Monday, September 9, 2013

Reinventing Traveller

I began reading some old school articles about Traveller. When I say Traveller, I refer to the bare bones 3 LBB set, better known as Classic Traveller or CT (here in New York CT has a much less flattering bit of slang associated with it so it's always going to be just Traveller.)

I used to love this game. I must have run a half dozen campaigns in it before immature schmuck that I was I decided I didn't like the armor affects hit chances mechanics and a few other trivial rules and got into FASA's Star Trek. Traveller kept bringing me back in, especially when they fooled with the combat system.

Now I'm older and (hopefully) wiser and have far too little time to read a 400+ page book to learn a new game and I broke out my LBBs, bought some new pdfs and started reading old articles.

One of the things I'd tweak if I get a chance to run another game is the travel system. As it stands you have to travel weeks and weeks to get beyond explored space wherever you are. Most campaigns won't last the three years it takes to cross say the Third Imperium. If you're dealing with Aslan, then they're pretty much going to be a fixture, period. Want to make a run into K'kree or Hiver space? Get ready to travel.

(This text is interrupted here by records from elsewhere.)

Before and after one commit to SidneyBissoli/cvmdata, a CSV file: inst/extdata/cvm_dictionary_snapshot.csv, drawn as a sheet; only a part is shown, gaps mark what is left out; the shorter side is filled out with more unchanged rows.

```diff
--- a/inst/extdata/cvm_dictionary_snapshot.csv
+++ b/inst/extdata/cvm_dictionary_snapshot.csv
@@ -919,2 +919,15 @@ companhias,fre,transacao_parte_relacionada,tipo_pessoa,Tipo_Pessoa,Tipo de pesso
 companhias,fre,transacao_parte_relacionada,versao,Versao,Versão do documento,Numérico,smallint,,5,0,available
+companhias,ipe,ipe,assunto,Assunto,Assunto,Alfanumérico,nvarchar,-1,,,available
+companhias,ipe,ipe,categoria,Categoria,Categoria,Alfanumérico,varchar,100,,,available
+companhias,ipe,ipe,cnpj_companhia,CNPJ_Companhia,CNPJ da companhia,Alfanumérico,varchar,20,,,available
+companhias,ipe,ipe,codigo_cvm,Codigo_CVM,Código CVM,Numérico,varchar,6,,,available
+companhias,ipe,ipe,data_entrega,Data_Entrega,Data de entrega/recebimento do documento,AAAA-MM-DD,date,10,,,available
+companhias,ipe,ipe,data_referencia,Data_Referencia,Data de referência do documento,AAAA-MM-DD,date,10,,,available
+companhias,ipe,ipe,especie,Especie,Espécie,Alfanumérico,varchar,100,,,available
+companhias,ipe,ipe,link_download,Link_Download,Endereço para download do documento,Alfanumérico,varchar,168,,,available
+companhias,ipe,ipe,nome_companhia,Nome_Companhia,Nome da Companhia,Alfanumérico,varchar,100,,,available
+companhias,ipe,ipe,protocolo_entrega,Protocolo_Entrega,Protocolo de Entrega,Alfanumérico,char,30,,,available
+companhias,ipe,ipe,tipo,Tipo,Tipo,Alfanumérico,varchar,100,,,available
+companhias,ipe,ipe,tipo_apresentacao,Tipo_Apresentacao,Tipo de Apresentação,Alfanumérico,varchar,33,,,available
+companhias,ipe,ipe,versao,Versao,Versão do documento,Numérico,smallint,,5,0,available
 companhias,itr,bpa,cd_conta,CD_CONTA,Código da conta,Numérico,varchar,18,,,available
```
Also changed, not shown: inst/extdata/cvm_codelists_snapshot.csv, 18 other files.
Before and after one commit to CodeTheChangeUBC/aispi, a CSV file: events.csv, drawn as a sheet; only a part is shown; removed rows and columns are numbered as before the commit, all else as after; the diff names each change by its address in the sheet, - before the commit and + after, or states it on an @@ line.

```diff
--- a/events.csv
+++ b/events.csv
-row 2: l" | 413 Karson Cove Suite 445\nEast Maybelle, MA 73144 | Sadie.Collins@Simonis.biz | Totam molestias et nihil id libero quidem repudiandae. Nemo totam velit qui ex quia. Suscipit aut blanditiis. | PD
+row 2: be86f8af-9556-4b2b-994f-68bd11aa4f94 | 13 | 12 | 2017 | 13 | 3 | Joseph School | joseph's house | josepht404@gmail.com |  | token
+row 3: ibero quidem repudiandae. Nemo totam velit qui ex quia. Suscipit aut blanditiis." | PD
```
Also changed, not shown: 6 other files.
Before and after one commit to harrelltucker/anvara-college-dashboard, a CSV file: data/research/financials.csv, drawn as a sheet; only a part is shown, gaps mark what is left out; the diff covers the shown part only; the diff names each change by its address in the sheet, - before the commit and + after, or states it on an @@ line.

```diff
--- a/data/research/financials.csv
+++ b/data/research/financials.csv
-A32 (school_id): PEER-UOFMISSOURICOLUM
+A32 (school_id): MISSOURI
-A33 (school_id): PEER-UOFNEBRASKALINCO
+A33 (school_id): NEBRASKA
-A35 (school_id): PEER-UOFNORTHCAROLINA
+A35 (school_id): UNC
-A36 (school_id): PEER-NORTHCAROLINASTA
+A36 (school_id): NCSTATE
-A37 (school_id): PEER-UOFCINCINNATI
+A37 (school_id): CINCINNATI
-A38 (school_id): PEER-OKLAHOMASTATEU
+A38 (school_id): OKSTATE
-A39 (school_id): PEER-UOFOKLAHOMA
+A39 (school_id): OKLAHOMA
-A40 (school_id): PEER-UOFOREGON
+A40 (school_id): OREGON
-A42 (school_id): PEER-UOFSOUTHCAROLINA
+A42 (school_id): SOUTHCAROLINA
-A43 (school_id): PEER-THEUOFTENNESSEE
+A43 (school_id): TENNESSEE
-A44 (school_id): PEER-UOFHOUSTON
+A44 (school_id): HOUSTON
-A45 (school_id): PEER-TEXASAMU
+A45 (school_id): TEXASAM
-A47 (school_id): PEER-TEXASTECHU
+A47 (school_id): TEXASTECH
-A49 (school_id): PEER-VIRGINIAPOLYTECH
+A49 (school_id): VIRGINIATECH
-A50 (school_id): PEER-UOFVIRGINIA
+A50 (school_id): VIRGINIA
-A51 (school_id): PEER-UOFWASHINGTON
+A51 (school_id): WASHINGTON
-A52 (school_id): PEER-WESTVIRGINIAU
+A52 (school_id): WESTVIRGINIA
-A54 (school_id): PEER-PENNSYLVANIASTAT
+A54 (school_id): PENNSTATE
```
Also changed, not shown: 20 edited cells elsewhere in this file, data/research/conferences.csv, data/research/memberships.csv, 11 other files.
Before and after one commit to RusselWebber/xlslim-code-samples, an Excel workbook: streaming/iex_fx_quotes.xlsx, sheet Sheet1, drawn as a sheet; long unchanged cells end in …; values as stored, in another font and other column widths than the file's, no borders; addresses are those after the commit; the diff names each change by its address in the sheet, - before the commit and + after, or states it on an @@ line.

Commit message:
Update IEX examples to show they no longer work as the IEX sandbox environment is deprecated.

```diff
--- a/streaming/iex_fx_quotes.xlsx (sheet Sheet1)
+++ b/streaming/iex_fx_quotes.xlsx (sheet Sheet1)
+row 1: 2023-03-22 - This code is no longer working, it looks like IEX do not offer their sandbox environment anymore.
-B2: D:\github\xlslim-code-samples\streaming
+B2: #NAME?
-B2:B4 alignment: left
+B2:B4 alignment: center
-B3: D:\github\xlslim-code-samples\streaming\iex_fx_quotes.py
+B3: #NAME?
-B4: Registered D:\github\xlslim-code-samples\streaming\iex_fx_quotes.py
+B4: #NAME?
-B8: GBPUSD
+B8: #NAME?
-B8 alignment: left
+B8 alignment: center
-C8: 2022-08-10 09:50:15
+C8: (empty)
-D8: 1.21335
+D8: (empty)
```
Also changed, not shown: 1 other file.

Yes I know that is the point in the game but long stretches of jumping and refueling will get tedious and eventually the players will get impatient and not want to check out all the interesting stuff you're setting up. They'll want to get the hell to the destination. Plus there's plenty of really wild stretches of space: nebulae, clusters etc that are very far away.

You could just up the range of the jump drive but that's way to easy for me. Instead I'd opt for the venerable space warp. Maybe there are a bunch of them strung across the galaxy. So each warp could cover an arbitrarily large distance. Outside the warp ships move according to classic j-drive rules (or stutter warp if you must.) So one session you're in a sector located in the halo stars. the next you're in a cluster with a dozen stars in each hex.

I'd add one more flavor of weird to this. Some space warps lead to closed clusters. Not only do the warps only work one way (with intermittent exit warps opening randomly) the subsector wraps around itself (at least in terms of jump space.) Jump off the edge and you'd find yourself entering the same subsector on the side. These clusters can develop all manner of weird cultures due to their isolation. Finding an exit can be an adventure in itself. Finally some space warps just appear out of nowhere leading to all sorts of possibilities.